Using a fishing or butterfly net is one option—just make sure the holes in the net aren’t too big so the bat cannot squeeze out through a hole. This doesn’t always work well because of bats’ ability to detect small objects through sonar. The best net to use is a special bat net called a mist net which is made of really fine fibers and harder to detect. If the bat detects the swinging net, it will fly away and sit in a hard to reach place. If you manage to catch the bat, close the top of the net and bring it outside.

Other option is to wait for the bat to land on a sturdy surface and within reach. Snatching a bat out of mid air is tricky and will frighten the bat—making it defensive and aggressive. If the bat lands on a horizontal surface, such as the floor or a table, throw a small towel, t-shirt or piece of fabric over the bat. This should keep the bat from flying and hiding again. Using a light piece of fabric will inhibit the bat from moving but will not harm the bat either. Scoop the bat up in the towel and keep the bat inside.

The bat will be frightened at this point and making clicking noises, but do not release it. Be sure to leave your gloves on as the bat will most likely try to bite through the towel or t-shirt. If you release it once it is afraid, it will be more difficult to capture it again because it will either be aggressive or hide in a hard-to-reach place.



If the bat lands on a banister or side wall and you cannot throw a towel over it, try to place a coffee can or other container carefully over the bat. With gloves still on, slide the lid to the container between the bat and the wall—do not pinch any part of the bat.

Take the towel or the container outside a good distance from your house or apartment. Make sure you close your door behind you so the bat cannot fly back inside. Release the bat and back away slowly. Watch the bat’s behavior before going back inside. It will probably hop a few times and gather its bearing and then fly away.

If the bat is too tired from struggling in the towel or in the container or still too frightened to move, you may want to scoop it back up again with your gloved hands and place it on the bark of the tree. When handling the bat, be as gentle as possible and do not squeeze the bat. The bat will attach itself to the trunk and when it is ready the bat may climb back up into the tree and rest and take flight from there.

There is no reason to ever hurt or kill a bat to get it to exit your house. If you take a little time and a little planning, you can easily capture the bat and release it back into the wild.

More in-detail how-to bat removal articles:
Information about bat trapping - analysis and methods for how to trap.
Information about how to kill a bat - with fumigants or poison.
Information about how to keep bats away - prevention techniques.
Information about bat repellent - analysis of types and effectiveness.

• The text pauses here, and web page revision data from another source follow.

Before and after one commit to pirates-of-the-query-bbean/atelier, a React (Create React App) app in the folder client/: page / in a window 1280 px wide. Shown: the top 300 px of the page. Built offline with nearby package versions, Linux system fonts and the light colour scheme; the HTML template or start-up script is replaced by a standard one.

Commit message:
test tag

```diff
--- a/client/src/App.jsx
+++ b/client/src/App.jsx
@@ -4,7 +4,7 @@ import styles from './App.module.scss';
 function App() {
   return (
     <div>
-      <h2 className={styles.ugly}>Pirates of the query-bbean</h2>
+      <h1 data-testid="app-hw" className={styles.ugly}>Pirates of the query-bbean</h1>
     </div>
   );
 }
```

You came here to learn how to catch a bat in your house. This site is intended to provide bat education and information, so that you can make an informed decision if you need to deal with a bat problem in your attic or house. This site provides many bat control articles and strategies, if you wish to attempt to solve the problem yourself. If you are unable to do so, which is likely with many cases of bat removal, please go to the home page and click the USA map, where I have wildlife removal experts listed in over 500 cites and towns, who can properly help you with your nuisance bat. For more information, go back to my main how to get rid of bats page.

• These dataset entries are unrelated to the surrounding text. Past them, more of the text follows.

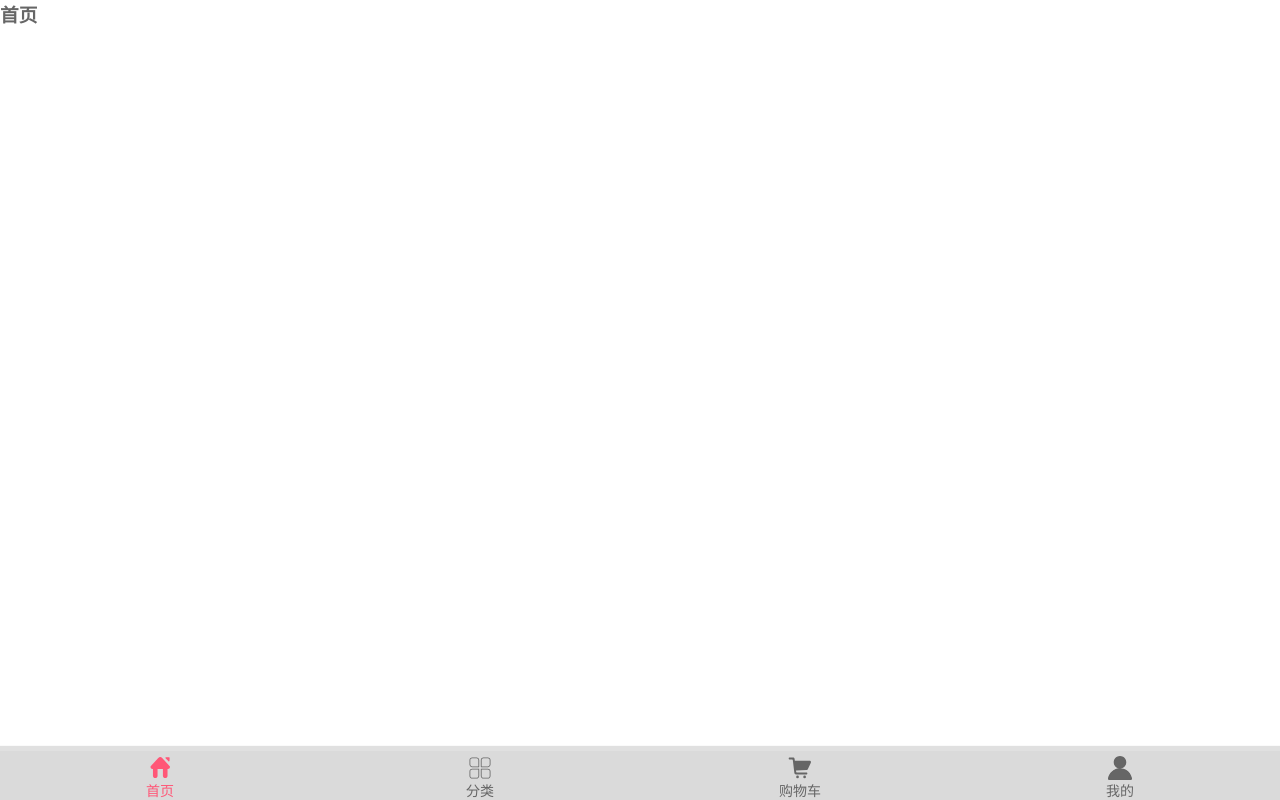
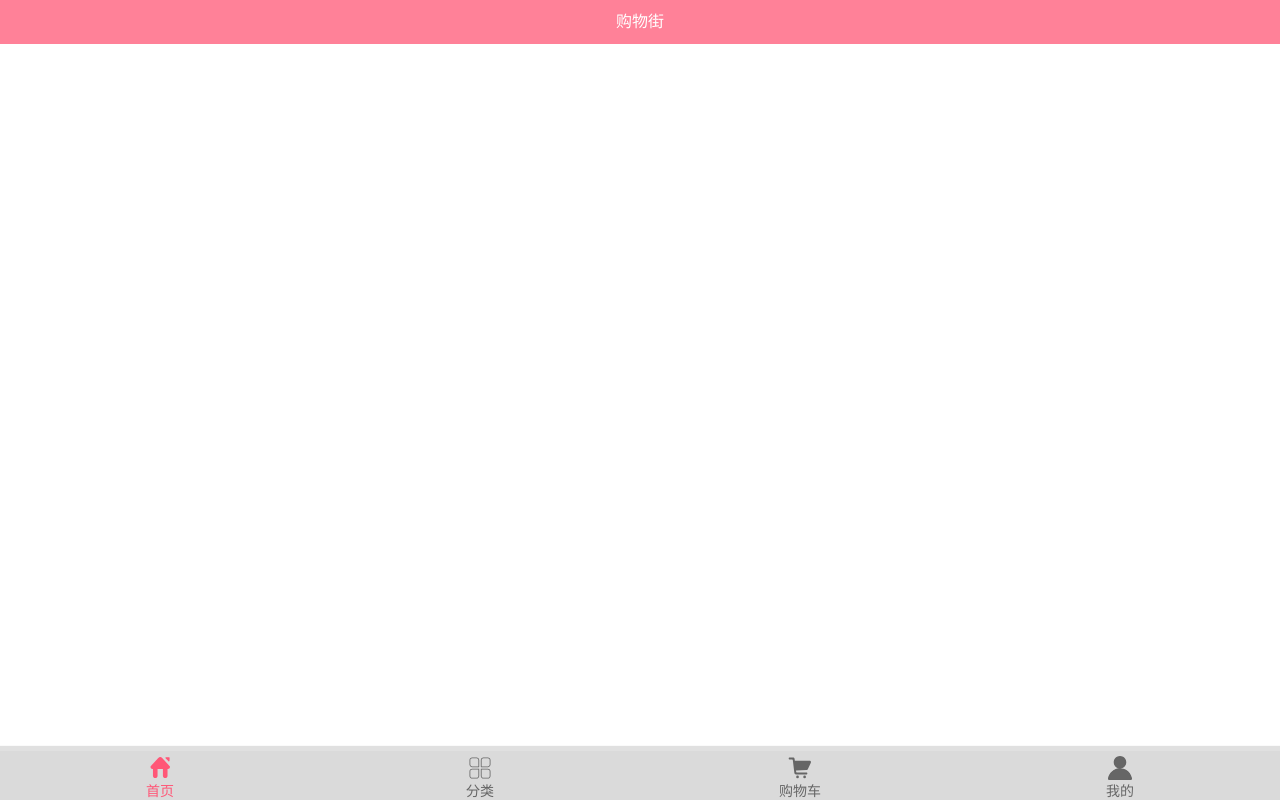
Before and after one commit to 18175197182/supermall, a Vue app: page /home in a window 1280 px wide. Built offline with nearby package versions, Linux system fonts and the light colour scheme.

Commit message:
封装一个导航组件并给首页添加导航栏

```diff
--- /dev/null
+++ b/src/components/common/navbar/NavBar.vue
@@ -0,0 +1,35 @@
+<template>
+  <div class="navbar">
+    <div class="left"><slot name="navbar-left"></slot></div>
+    <div class="center"><slot name="navbar-center"></slot></div>
+    <div class="right"><slot name="navbar-right"></slot></div>
+  </div>
+</template>
+
+<script>
+export default {
+  name: "NavBar",
+  props: {
+    styleConfig: {
+      type: Object,
+      default: () => {},
+    },
+  },
+}
+</script>
+
+<style>
+  .navbar {
+    position: fixed;
+    display: flex;
+    top: 0;
+    width: 100%;
+    height: 44px;
+    line-height: 44px;
+    text-align: center;
+  }
+  .navbar .center {
+    flex: 1;
+  }
+
+</style>
--- a/src/views/home/Home.vue
+++ b/src/views/home/Home.vue
@@ -1,15 +1,22 @@
 <template>
   <div>
-    <h3>首页</h3>
+    <home-nav-bar class="home-nav" />
   </div>
 </template>
 
 <script>
+import HomeNavBar from 'views/home/components/HomeNavBar';
 export default {
   name: "Home",
+  components: {
+    HomeNavBar,
+  },
 }
 </script>
 
-<style>
-
+<style scoped>
+  .home-nav {
+    background-color: var(--color-tint);
+    color: var(--color-background);
+  }
 </style>
--- /dev/null
+++ b/src/views/home/components/HomeNavBar.vue
@@ -0,0 +1,19 @@
+<template>
+  <nav-bar>
+    <div slot="navbar-center">购物街</div>
+  </nav-bar>
+</template>
+
+<script>
+import NavBar from 'components/common/navbar/NavBar';
+export default {
+  name: 'HomeNavBar',
+  components: {
+    NavBar,
+  },
+}
+</script>
+
+<style>
+
+</style>
```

© 2001-2017     Website content & photos by Trapper David     Feel free to email me with questions: david@wildlifeanimalcontrol.com